In today's morning read, I saw this article on a woman who successfully sued the local children services agency.
A civil jury has awarded $4.9 million to a Seal Beach woman who claimed that the Orange County Department of Social Services violated her parental rights by taking her two pre-teen daughters away in 2000 and placing them in foster care.Lawyers for Deanna Fogarty-Hardwick contended that two social workers fabricated negative evidence and suppressed positive evidence to support their decision to remove the girls, who were then 6 and 9.
The jury in Superior Court Judge Ronald Bauer's courtroom voted 10-2 that Fogarty-Hardwick's right to raise her children free of governmental interference had been violated, said Shawn A. McMillan, one of her attorneys.
I do not know all of the facts in this case and I would invite anyone who does to comment on them here. However, I will say that in my line of work as a family law attorney, then agencies like these get involved in cases, it becomes a scary dilemma for lawyers. Do you advise your client to cooperate? Or are you doing them wrong by not advising them to exercise their 5th Amendment right against self-incrimination, since these things can wind up in dependency court?
As with many states, California has - by statute - mandated reporters. These are persons who by their occupation come into contact with children and must report any reasonable suspicions of child abuse or neglect. By virtue of being a mandated reporter, they are immune from civil liability in a suit filed by an angry parent. I know that when I have a client complain that they think the other parent is "abusing" the child, I have to walk a fine line in hearing them outright and haering them in the context of a custody dispute, where I know people's emotions cloud reality and their better judgment, at times.
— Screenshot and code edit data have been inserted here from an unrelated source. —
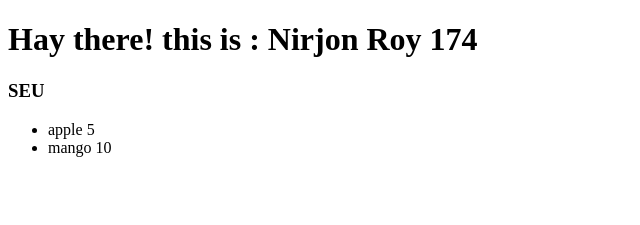
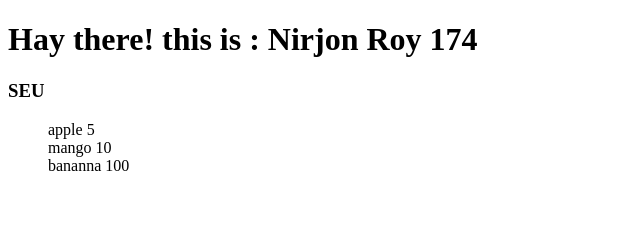
Before and after one commit to nirjonroy/React_practice, a React (Vite) app: page / in a window 1280 px wide. Shown: the top 225 px of the page, without its empty margins (0-640 px from the left). Built offline with nearby package versions, Linux system fonts and the light colour scheme.

Commit message:
Rendering Components Inside A Loop

```diff
--- /dev/null
+++ b/src/Components/Fruite.jsx
@@ -0,0 +1,3 @@
+export default function Fruite({name, price}){
+    return <div>{name} {price}</div>;
+}
--- a/src/Components/Fruites.jsx
+++ b/src/Components/Fruites.jsx
@@ -1,16 +1,17 @@
+import Fruite from "./Fruite"
+
 export default function Fruites(){
     // const fruites = ['Apple', 'Mango', 'Bananna', 'Guava']
     const fruites = [
         {name: "apple", price: 5},
         {name: "mango", price: 10},
+        {name: "bananna", price: 100},
     ]
     return <div>
         <ul>
-            {fruites.map((fruit) => (
-                <li key={fruit.name}>{fruit.name} {fruit.price}</li>
-            )
-
-            )}
+        {fruites.map((fruit, index) => (
+                    <Fruite key={index} name={fruit.name} price={fruit.price} />
+                ))}
         </ul>
     </div>
 }
```
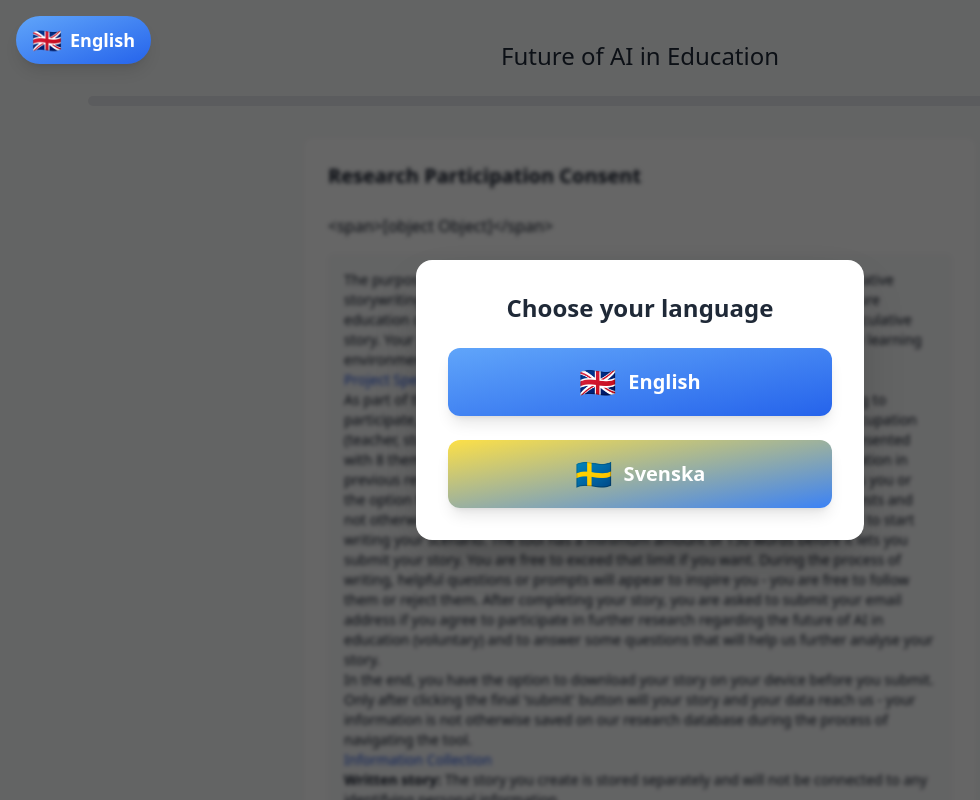
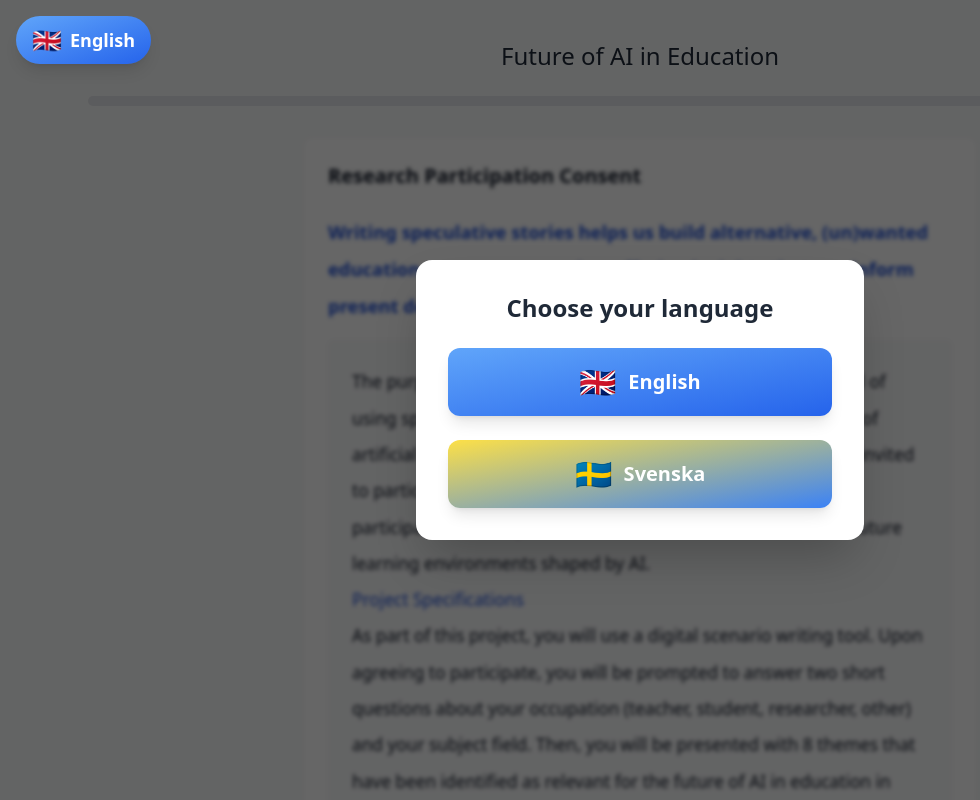
Before and after one commit to igidiotis/edspec, a React (Vite) app: page / in a window 1280 px wide. Shown: the top 800 px of the page, without its empty margins (0-980 px from the left). Built offline with nearby package versions, Linux system fonts and the light colour scheme; no server answers.

Commit message:
Enhance ConsentScreen layout and styling; adjust font sizes and line heights for improved readability and user experience.

```diff
--- a/src/pages/ConsentScreen.tsx
+++ b/src/pages/ConsentScreen.tsx
@@ -17,9 +17,13 @@ const ConsentScreen: React.FC = () => {
     <div className="max-w-2xl mx-auto bg-white rounded-lg shadow-sm p-6 animate-fade-in">
       <h2 className="text-xl font-semibold mb-6">{t('consent.title')}</h2>
 
-      <div className="prose prose-sm mb-6">
-        <Trans i18nKey="consent.intro" />
-        <div className="bg-gray-50 p-4 rounded-md my-4 text-sm" dangerouslySetInnerHTML={{ __html: t('consent.fullText') }} />
+      <div className="prose prose-base mb-6" style={{ fontSize: '1.15rem', lineHeight: '2' }}>
+        <div className="mb-4">
+          <span dangerouslySetInnerHTML={{ __html: t('consent.intro') }} />
+        </div>
+        <div className="bg-gray-50 p-6 rounded-md my-4 text-base" style={{ fontSize: '1.08rem', lineHeight: '2.1' }}
+          dangerouslySetInnerHTML={{ __html: t('consent.fullText') }}
+        />
 
         <div className="flex items-start mt-6">
           <div className="flex items-center h-5">
```
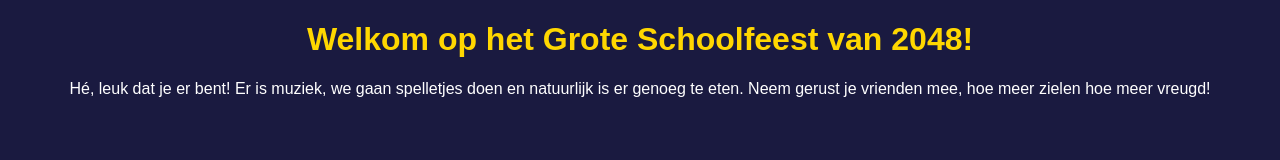
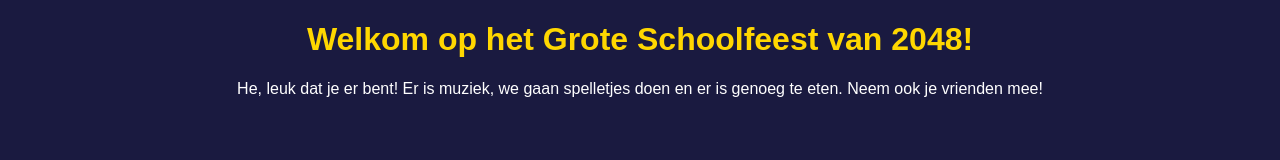
Before and after one commit to Tom-1000/project-1, a plain HTML site: page index.html in a window 1280 px wide. Drawn offline with Linux system fonts and the light colour scheme.

Commit message:
WebLab Run 16-11-2026 08:35:38 (UTC+01:00)

```diff
--- a/index.html
+++ b/index.html
@@ -17,6 +17,6 @@
 </head>
 <body>
   <h1>Welkom op het Grote Schoolfeest van 2048!</h1>
-  <p>Hé, leuk dat je er bent! Er is muziek, we gaan spelletjes doen en natuurlijk is er genoeg te eten. Neem gerust je vrienden mee, hoe meer zielen hoe meer vreugd!</p>
+  <p>He, leuk dat je er bent! Er is muziek, we gaan spelletjes doen en er is genoeg te eten. Neem ook je vrienden mee!</p>
 </body>
 </html>
```
Also changed, not shown: 1 other file.
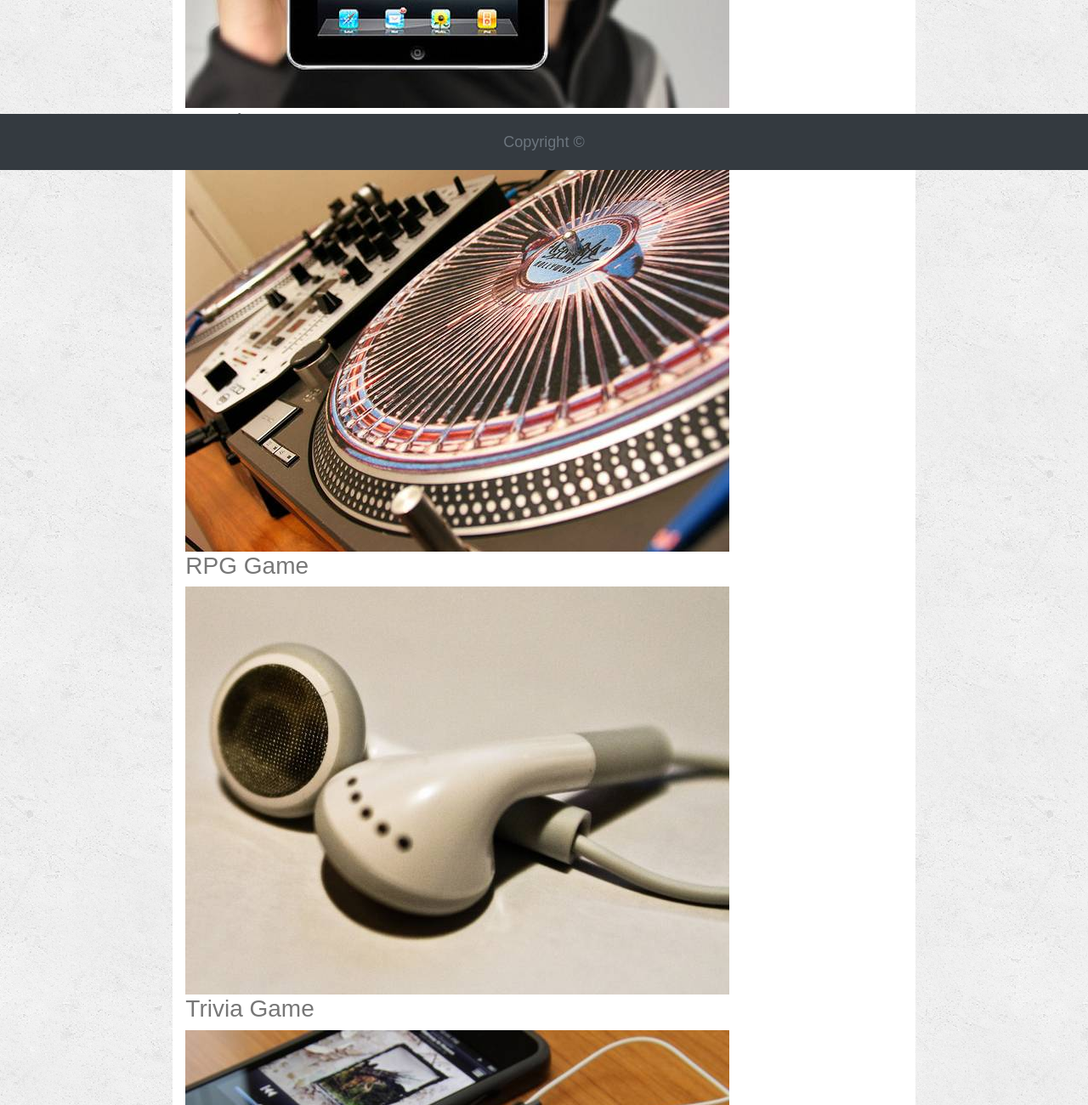
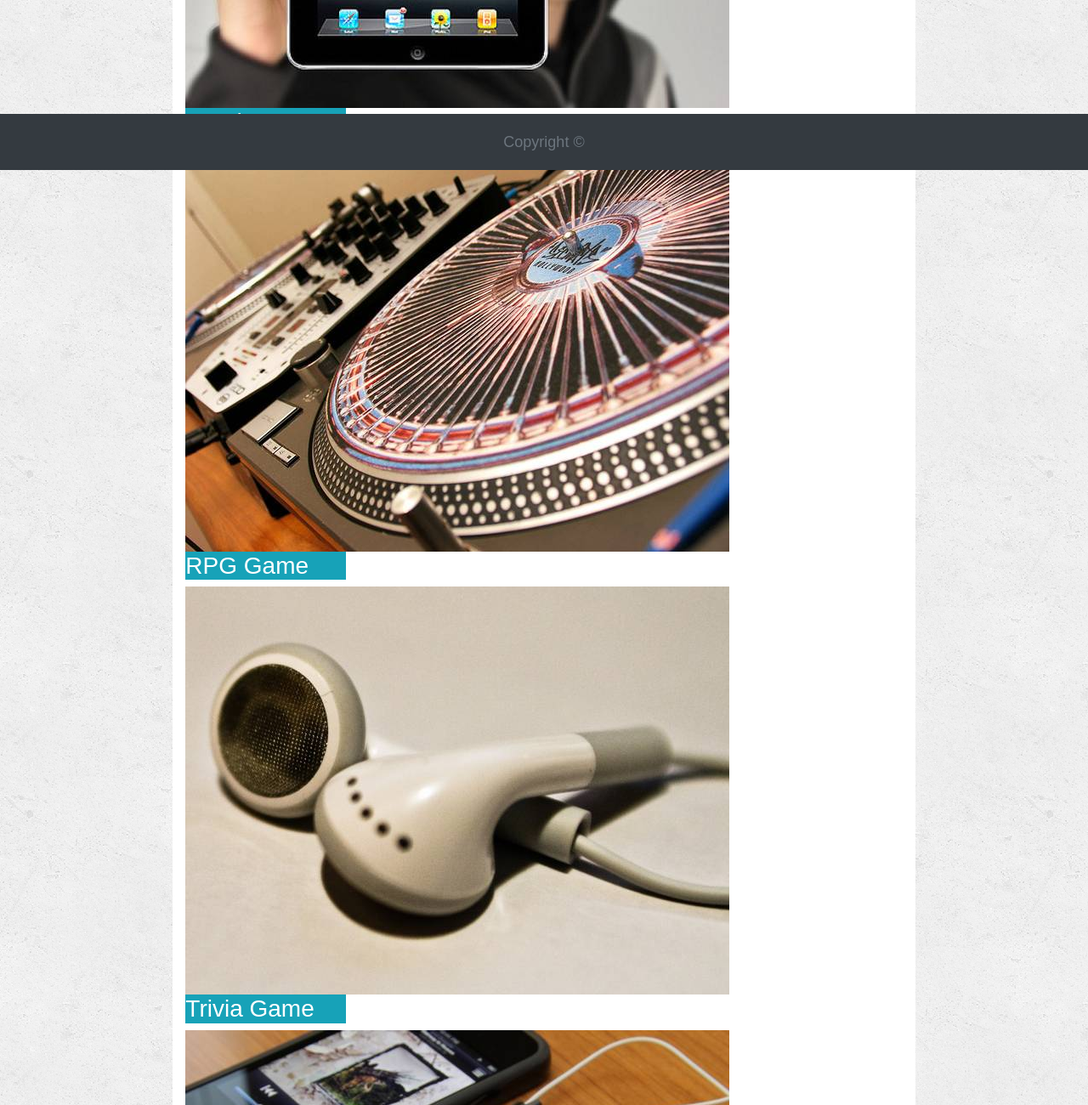
Before and after one commit to PhillipChang/Bootstrap-Portfolio, a plain HTML site: page portfolio.html in a window 1280 px wide. Shown: the part 600-1900 px from the top of the page at 85% size. Drawn offline with nearby package versions, Linux system fonts and the light colour scheme.

Commit message:
Change background color and text color to info and white

```diff
--- a/portfolio.html
+++ b/portfolio.html
@@ -45,23 +45,23 @@
               <div class="row">
                 <div class="col-md-3">
                     <img src="assets/images/technics-q-c-640-480-1.jpg" alt="Word Guess">
-                    <h3>Word Guess</h3>
+                    <h3 class="bg-info text-white">Word Guess</h3>
                     <img src="assets/images/technics-q-c-640-480-2.jpg" alt="RPG Game">
-                    <h3>RPG Game</h3>
+                    <h3 class="bg-info text-white">RPG Game</h3>
                 </div>
               </div>
               <div class="row">
                 <div class="col-md-3">
                     <img src="assets/images/technics-q-c-640-480-5.jpg" alt="Trivia Game">
-                    <h3>Trivia Game</h3>
+                    <h3 class="bg-info text-white">Trivia Game</h3>
                     <img src="assets/images/technics-q-c-640-480-7.jpg" alt="Rutgers Info Widget">
-                    <h3>Rutgers Info Widget</h3>
+                    <h3 class="bg-info text-white">Rutgers Info Widget</h3>
                 </div>
               </div>
               <div class="row">
                 <div class="col-md-3">
                     <img src="assets/images/technics-q-c-640-480-9.jpg" alt="Rock Paper Scissors">
-                    <h3>Rock Paper Scissors</h3>
+                    <h3 class="bg-info text-white">Rock Paper Scissors</h3>
                 </div>
               </div>
           </div>
```
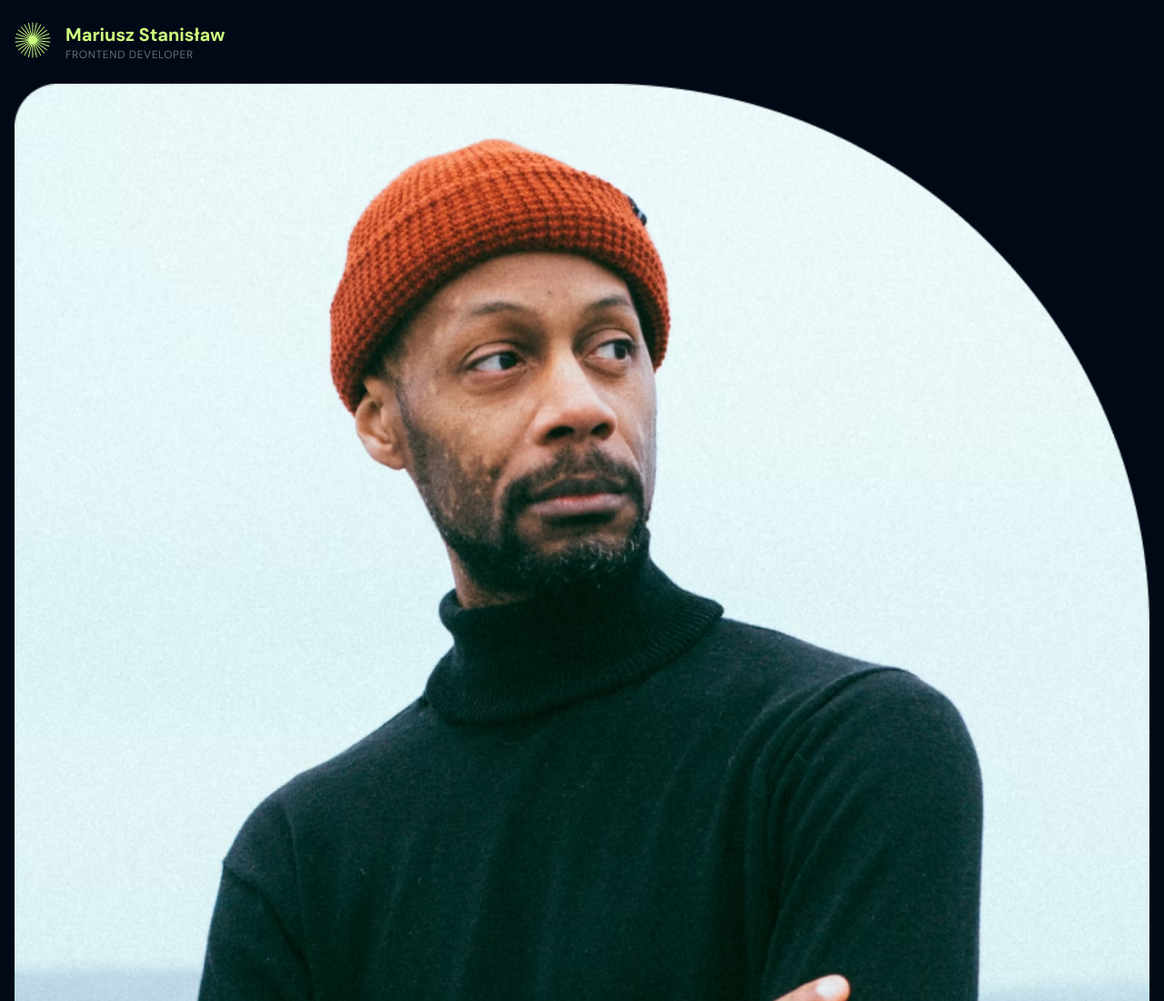
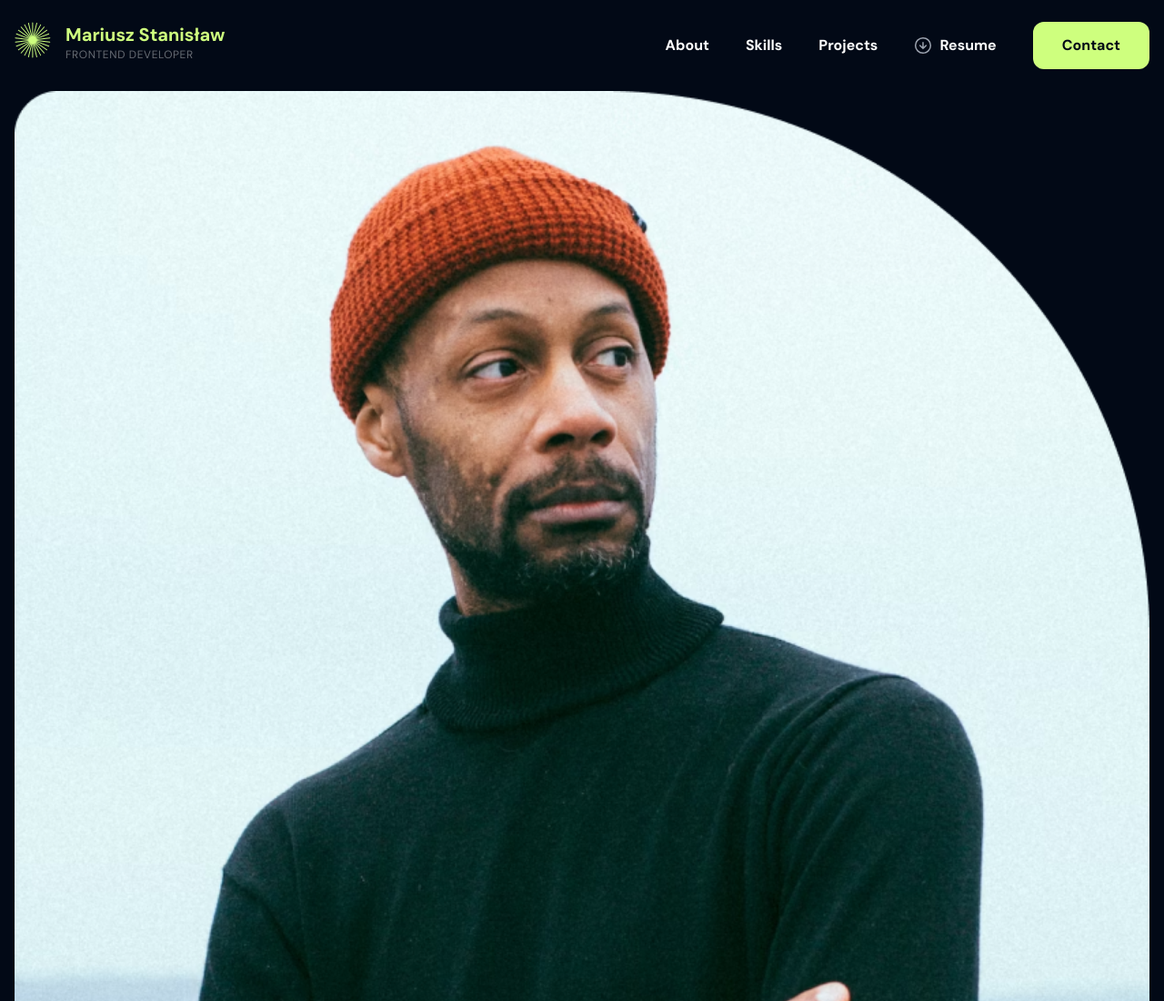
Before and after one commit to mariuszwuteefowicz/portfolio2024, a website built with Parcel: page src/index.html in a window 1280 px wide. Shown: the top 1100 px of the page at 91% size. Built offline with nearby package versions, Linux system fonts and the light colour scheme.

Commit message:
add desktop styles for the navbar

```diff
--- a/src/index.html
+++ b/src/index.html
@@ -12,7 +12,7 @@
 
 <body class="font-dmsans bg-bg text-white">
     <main class="px-4">
-        <header class="max-w-wtf mx-auto py-6">
+        <header class="flex justify-between gap-4 max-w-wtf mx-auto py-6">
             <div class="flex gap-4">
                 <img class="w-10 h-10" src="./images/star.svg" alt="">
                 <div>
@@ -20,13 +20,13 @@
                     <p class="text-white opacity-40 uppercase text-xs tracking-wider">Frontend developer</p>
                 </div>
             </div>
-            <nav class="hidden">
-                <ul>
+            <nav class="hidden md:block">
+                <ul class="flex items-center gap-10 font-bold">
                     <li><a href="#about">About</a></li>
                         <li><a href="#skills">Skills</a></li>
                         <li><a href="#projects">Projects</a></li>
-                        <li><a download href="#">Resume</a></li>
-                        <li><a href="#contact">Contact</a></li>
+                        <li><a class="flex gap-2 items-center" download href="#"><img src="images/download.svg" alt=""> Resume</a></li>
+                        <li><a class="inline-block bg-accent text-bg rounded-xl py-3.5 px-8" href="#contact">Contact</a></li>
                 </ul>
             </nav>
         </header>
```
Also changed, not shown: src/images/download.svg (added).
For many mandated reporters, that distinction is overlooked at the report is filed, setting off what can turn into a firestorm. Reading this article does not assuage my worries when I have to deal with this.